[Required work]: Please find every line in the records below that contains the word "data", and copy it.
--- Records for this exercise Enclosed Below ---
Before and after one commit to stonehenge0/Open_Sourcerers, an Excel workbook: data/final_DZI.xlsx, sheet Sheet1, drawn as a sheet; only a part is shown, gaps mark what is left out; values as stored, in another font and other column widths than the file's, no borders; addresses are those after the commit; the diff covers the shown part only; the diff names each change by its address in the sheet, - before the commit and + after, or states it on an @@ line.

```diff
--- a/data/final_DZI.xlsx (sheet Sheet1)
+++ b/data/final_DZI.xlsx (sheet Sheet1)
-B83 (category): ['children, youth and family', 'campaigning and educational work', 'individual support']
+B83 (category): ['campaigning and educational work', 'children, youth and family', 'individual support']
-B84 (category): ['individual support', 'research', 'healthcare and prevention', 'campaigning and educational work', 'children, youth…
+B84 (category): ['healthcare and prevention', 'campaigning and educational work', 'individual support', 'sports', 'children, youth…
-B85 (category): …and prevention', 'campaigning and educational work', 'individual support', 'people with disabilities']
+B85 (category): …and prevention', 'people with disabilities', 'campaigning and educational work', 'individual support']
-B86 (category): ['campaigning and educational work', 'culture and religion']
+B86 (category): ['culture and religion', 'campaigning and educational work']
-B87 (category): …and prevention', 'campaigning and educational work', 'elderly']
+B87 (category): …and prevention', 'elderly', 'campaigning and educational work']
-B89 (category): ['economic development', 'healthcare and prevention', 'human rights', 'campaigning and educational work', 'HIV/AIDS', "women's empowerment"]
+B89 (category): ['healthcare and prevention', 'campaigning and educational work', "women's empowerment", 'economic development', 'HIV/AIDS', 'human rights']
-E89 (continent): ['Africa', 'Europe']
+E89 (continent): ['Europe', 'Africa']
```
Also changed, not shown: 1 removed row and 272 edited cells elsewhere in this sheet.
--- End of Enclosed Records for this exercise ---
--- Records for this exercise Enclosed Below ---
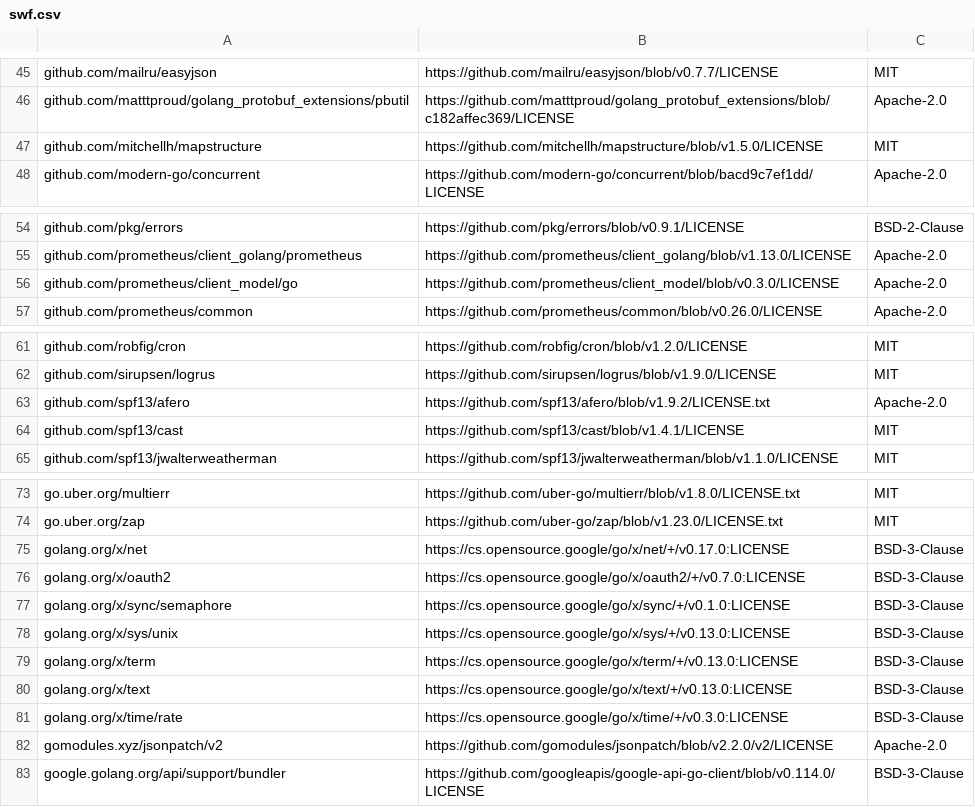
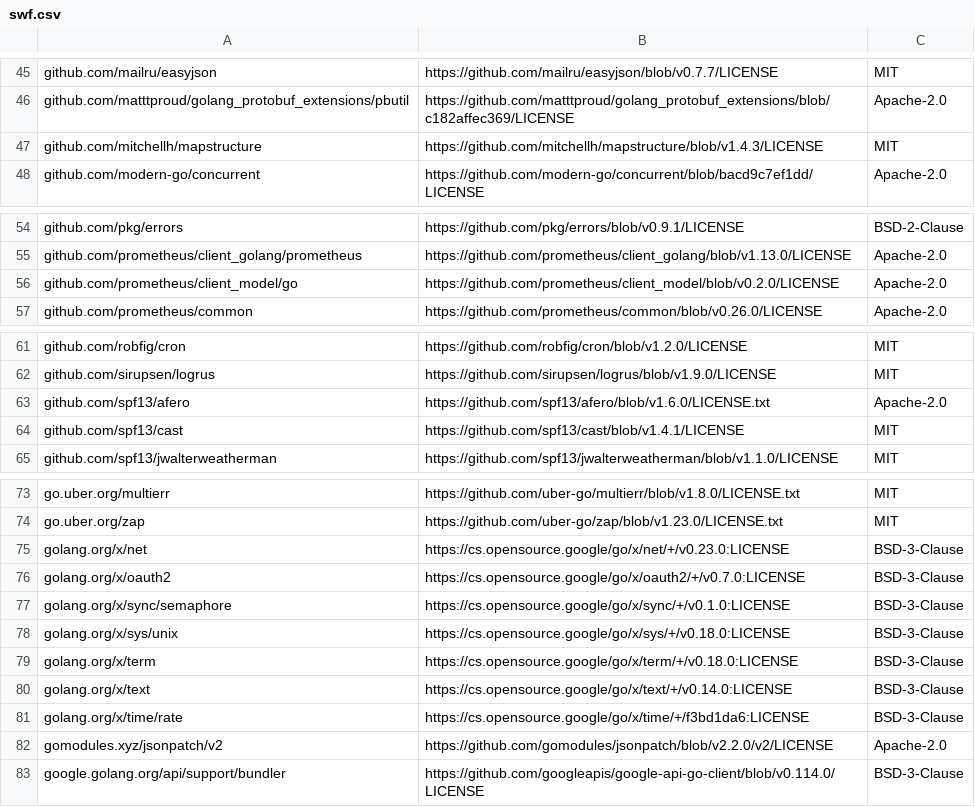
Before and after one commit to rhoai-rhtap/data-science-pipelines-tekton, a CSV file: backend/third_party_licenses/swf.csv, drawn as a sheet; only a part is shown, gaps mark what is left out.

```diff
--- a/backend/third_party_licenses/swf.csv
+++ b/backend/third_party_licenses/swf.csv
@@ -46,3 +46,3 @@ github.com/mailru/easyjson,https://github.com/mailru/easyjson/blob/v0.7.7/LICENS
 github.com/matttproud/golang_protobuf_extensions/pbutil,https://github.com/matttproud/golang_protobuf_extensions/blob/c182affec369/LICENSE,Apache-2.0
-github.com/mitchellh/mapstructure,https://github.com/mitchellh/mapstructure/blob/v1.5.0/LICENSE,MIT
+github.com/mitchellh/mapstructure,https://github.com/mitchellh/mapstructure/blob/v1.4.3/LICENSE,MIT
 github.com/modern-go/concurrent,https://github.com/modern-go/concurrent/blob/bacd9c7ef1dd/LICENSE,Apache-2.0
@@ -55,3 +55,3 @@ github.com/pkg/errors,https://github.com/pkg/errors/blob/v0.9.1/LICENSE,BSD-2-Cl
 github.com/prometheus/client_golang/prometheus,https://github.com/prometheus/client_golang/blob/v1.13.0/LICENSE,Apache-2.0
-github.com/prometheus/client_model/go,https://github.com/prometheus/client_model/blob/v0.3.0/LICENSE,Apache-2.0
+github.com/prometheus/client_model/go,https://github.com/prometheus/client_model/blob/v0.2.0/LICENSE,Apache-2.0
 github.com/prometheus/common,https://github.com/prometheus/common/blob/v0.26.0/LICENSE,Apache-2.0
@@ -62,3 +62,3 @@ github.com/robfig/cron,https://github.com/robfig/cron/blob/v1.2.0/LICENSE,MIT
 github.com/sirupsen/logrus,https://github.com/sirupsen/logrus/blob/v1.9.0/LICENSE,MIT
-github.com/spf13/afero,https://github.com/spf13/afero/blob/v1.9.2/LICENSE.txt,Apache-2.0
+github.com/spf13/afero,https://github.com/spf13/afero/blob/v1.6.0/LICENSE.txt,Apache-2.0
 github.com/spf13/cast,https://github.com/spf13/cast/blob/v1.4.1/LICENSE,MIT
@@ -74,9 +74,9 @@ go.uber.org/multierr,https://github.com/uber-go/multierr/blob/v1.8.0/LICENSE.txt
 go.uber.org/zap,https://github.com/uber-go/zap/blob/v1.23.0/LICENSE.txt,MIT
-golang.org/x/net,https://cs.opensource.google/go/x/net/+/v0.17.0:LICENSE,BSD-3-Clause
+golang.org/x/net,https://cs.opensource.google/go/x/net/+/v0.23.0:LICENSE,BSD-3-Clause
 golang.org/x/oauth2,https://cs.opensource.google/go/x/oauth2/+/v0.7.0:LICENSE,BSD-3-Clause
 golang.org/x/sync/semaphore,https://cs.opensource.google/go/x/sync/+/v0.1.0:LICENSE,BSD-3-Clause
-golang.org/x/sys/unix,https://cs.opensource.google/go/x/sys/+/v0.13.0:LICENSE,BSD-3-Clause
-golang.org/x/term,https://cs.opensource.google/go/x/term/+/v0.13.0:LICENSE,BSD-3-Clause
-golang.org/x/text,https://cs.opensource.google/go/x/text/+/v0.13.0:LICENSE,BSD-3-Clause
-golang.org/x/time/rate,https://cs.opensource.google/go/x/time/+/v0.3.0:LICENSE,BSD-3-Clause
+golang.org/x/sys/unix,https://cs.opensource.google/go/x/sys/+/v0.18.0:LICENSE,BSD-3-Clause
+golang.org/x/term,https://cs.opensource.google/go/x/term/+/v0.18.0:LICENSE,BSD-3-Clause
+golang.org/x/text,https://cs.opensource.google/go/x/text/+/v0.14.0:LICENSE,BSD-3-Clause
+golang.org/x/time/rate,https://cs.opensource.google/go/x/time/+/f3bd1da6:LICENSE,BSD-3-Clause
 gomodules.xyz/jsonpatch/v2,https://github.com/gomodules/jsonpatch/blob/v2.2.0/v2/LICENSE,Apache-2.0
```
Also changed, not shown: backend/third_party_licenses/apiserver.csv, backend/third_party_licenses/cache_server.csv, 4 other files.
--- End of Enclosed Records for this exercise ---
[Answer box]:
Before and after one commit to stonehenge0/Open_Sourcerers, an Excel workbook: data/final_DZI.xlsx, sheet Sheet1, drawn as a sheet; only a part is shown, gaps mark what is left out; values as stored, in another font and other column widths than the file's, no borders; addresses are those after the commit; the diff covers the shown part only; the diff names each change by its address in the sheet, - before the commit and + after, or states it on an @@ line.
--- a/data/final_DZI.xlsx (sheet Sheet1)
+++ b/data/final_DZI.xlsx (sheet Sheet1)
Before and after one commit to rhoai-rhtap/data-science-pipelines-tekton, a CSV file: backend/third_party_licenses/swf.csv, drawn as a sheet; only a part is shown, gaps mark what is left out.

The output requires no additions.